President Obama’s former White House press secretary Jay Carney is flexing his crisis management messaging skills in response to a New York Times story that was critical of his new employer’s business practices.
Carney defended Amazon during an appearance on CBS “This Morning” admitting that the company “wasn’t perfect” but is “striving to improve every day.”
He was critical of the Times for suggesting that Amazon was running a “cruel, Darwinian, Dickensian” company, arguing that a company like that couldn’t survive in the modern economy.
“Amazon wouldn’t be the success it is today if it were the company The New York Times wrote about,” Carney said pointing out that “people could walk away any time they want.”
He argued that even though Amazon was a 20-year-old tech company, it still had the “feel of a start up” and provided thousands of jobs to fuel the economy.
When asked about specific criticisms from employees in the company that were cited in the story, Carney pointed out that many of the stories were “anonymous anecdotes.”
He specifically disagreed with the article’s tone for suggesting that it had a high turnover rate, when he argued it’s turnover rate is similar to about 80 percent of American companies.
“What is different is that 150,000 of the people who work at Amazon out of the 183,000 are in jobs that didn’t exist five years ago,” he said. “My job didn’t exist six months ago until I joined.”

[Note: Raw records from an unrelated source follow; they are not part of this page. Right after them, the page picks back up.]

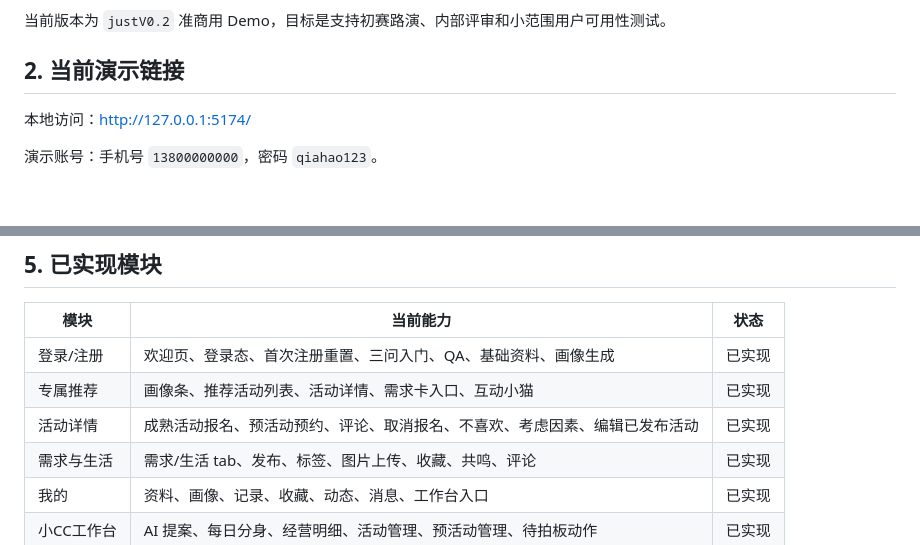
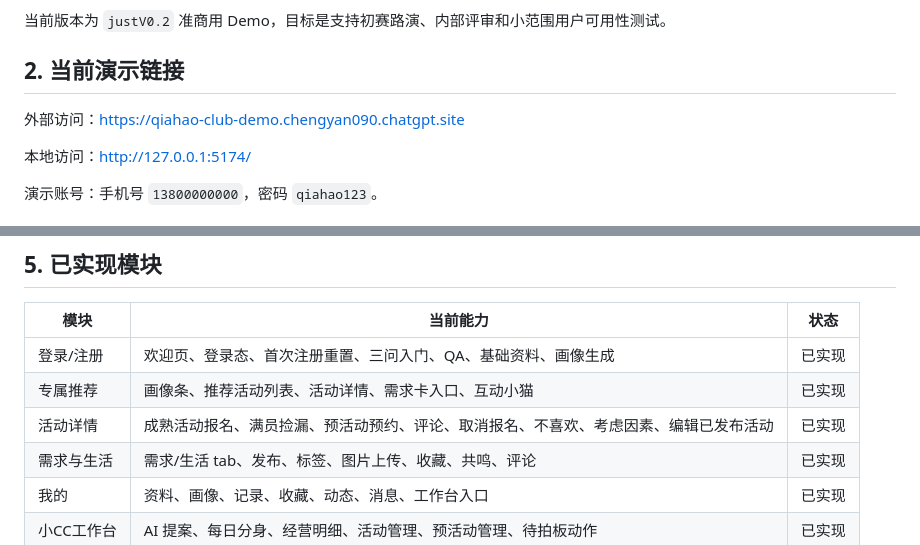
Before and after one commit to ping-bu-qing-yun/just-grow-club-community, a Markdown page: PRD.md, 2 parts joined by grey strips. GitHub-like rendering; blank space fills up the shorter version.

```diff
--- a/PRD.md
+++ b/PRD.md
@@ -7,6 +7,8 @@
 当前版本为 `justV0.2` 准商用 Demo，目标是支持初赛路演、内部评审和小范围用户可用性测试。
 
 ## 2. 当前演示链接
+
+外部访问：[https://qiahao-club-demo.chengyan090.chatgpt.site](https://qiahao-club-demo.chengyan090.chatgpt.site)
 
 本地访问：[http://127.0.0.1:5174/](http://127.0.0.1:5174/)
 
@@ -34,7 +36,7 @@
 | --- | --- | --- |
 | 登录/注册 | 欢迎页、登录态、首次注册重置、三问入门、QA、基础资料、画像生成 | 已实现 |
 | 专属推荐 | 画像条、推荐活动列表、活动详情、需求卡入口、互动小猫 | 已实现 |
-| 活动详情 | 成熟活动报名、预活动预约、评论、取消报名、不喜欢、考虑因素、编辑已发布活动 | 已实现 |
+| 活动详情 | 成熟活动报名、满员捡漏、预活动预约、评论、取消报名、不喜欢、考虑因素、编辑已发布活动 | 已实现 |
 | 需求与生活 | 需求/生活 tab、发布、标签、图片上传、收藏、共鸣、评论 | 已实现 |
 | 我的 | 资料、画像、记录、收藏、动态、消息、工作台入口 | 已实现 |
 | 小CC工作台 | AI 提案、每日分身、经营明细、活动管理、预活动管理、待拍板动作 | 已实现 |
```
Also changed, not shown: README.md (+4 -2 lines).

Carney was hired in February as the senior vice president for global corporate affairs for Amazon after leaving the Obama administration in June 2014.